However, two other scientists, Ceiridwen Edwards and Ross Barnett, conducted a re-analysis of the same data. They said that the sample actually belonged to a Himalayan bear, a rare subspecies of the brown bear. Their study results were published in the Royal Society journal, Proceedings of the Royal Society B.
Another team of researchers, Ronald H. Pine and Eliécer E. Gutiérrez, also analyzed the DNA and also concluded that "there is no reason to believe that Sykes et al.'s two samples came from anything but ordinary brown bears."
And in 2017, yet another team of researchers analyzed nine "Yeti" specimens, including bone, tooth, skin, hair and fecal samples collected from monasteries, caves and other sites in the Himalayas and the Tibetan Plateau. They also collected samples from bears in the region and from animals elsewhere in the world.
Of the nine yeti samples, eight were from Asian black bears, Himalayan brown bears or Tibetan brown bears. The ninth was from a dog.
True believers undeterred
The lack of hard evidence despite decades of searches doesn't deter true believers; the fact that these mysterious creatures haven't been found is not taken as evidence that they don't exist, but instead how rare, reclusive, and elusive they are. Like Bigfoot, a single body would prove that the Yeti exist, though no amount of evidence can prove they don't exist. For that reason alone, these animals — real or not — will likely always be with us.
Additional reporting by Traci Pedersen, Live Science contributor.
- BBC: Is the Himalayan Yeti a real animal?
- Bigfoot Encounters: An encounter in Northern India, by Anthony B. Wooldridge

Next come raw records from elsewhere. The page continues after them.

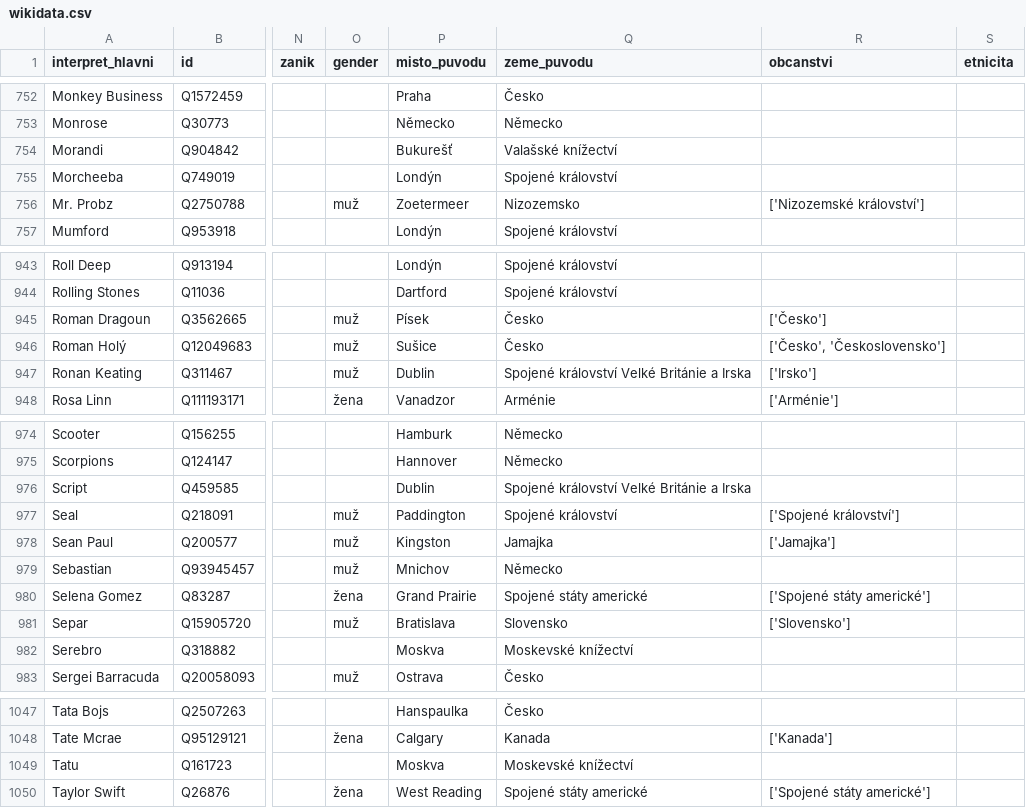
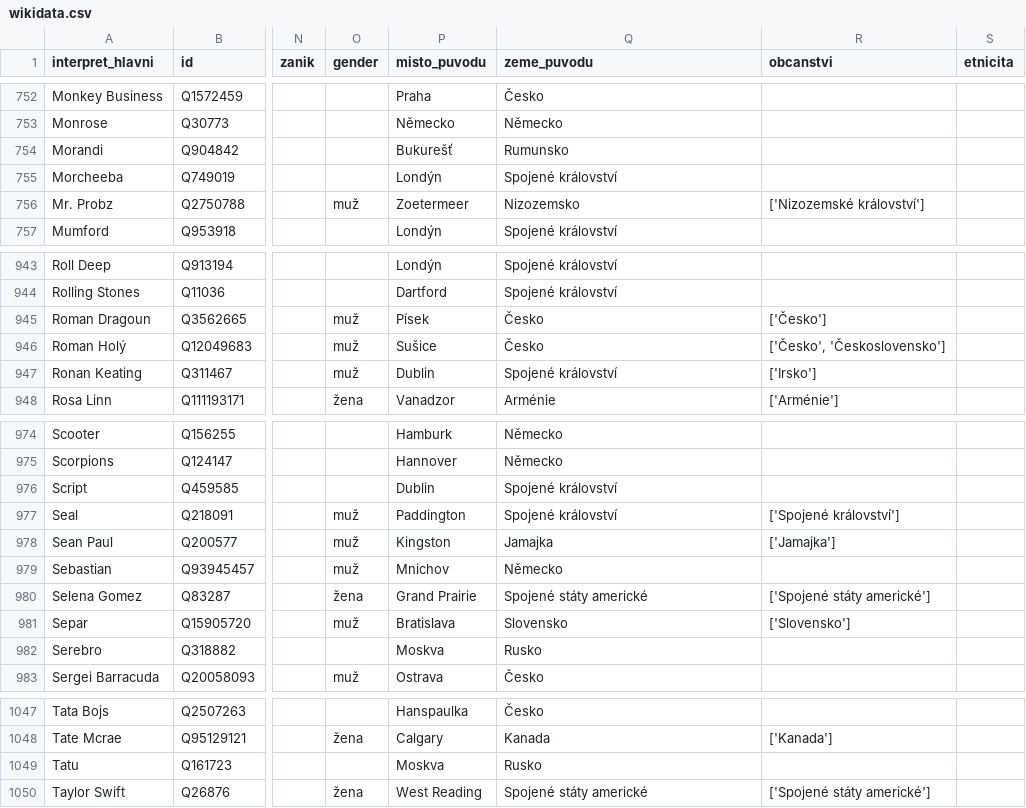
Before and after one commit to DataRozhlas/hitparady, a CSV file: wikidata/wikidata.csv, drawn as a sheet; only a part is shown, gaps mark what is left out; the diff covers the shown part only; the diff names each change by its address in the sheet, - before the commit and + after, or states it on an @@ line.

```diff
--- a/wikidata/wikidata.csv
+++ b/wikidata/wikidata.csv
-Q754 (zeme_puvodu): Valašské knížectví
+Q754 (zeme_puvodu): Rumunsko
-Q947 (zeme_puvodu): Spojené království Velké Británie a Irska
+Q947 (zeme_puvodu): Spojené království
-Q976 (zeme_puvodu): Spojené království Velké Británie a Irska
+Q976 (zeme_puvodu): Spojené království
-Q982 (zeme_puvodu): Moskevské knížectví
+Q982 (zeme_puvodu): Rusko
-Q1049 (zeme_puvodu): Moskevské knížectví
+Q1049 (zeme_puvodu): Rusko
```
Also changed, not shown: 15 edited cells elsewhere in this file, 22 other files.
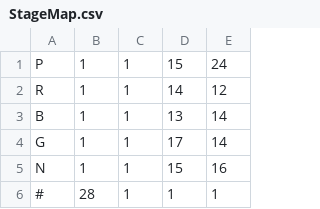
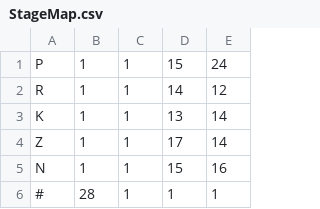
Before and after one commit to T0655/GameDevelopmentApplication1, a CSV file: Develop/Resource/Map/StageMap.csv, drawn as a sheet; only a part is shown.

```diff
--- a/Develop/Resource/Map/StageMap.csv
+++ b/Develop/Resource/Map/StageMap.csv
@@ -2,4 +2,4 @@ P,1,1,15,24
 R,1,1,14,12
-B,1,1,13,14
-G,1,1,17,14
+K,1,1,13,14
+Z,1,1,17,14
 N,1,1,15,16
```
Also changed, not shown: 36 other files.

- Committee for Skeptical Inquiry: No Reason to Believe That Sykes’s Yeti-Bear Cryptid Exists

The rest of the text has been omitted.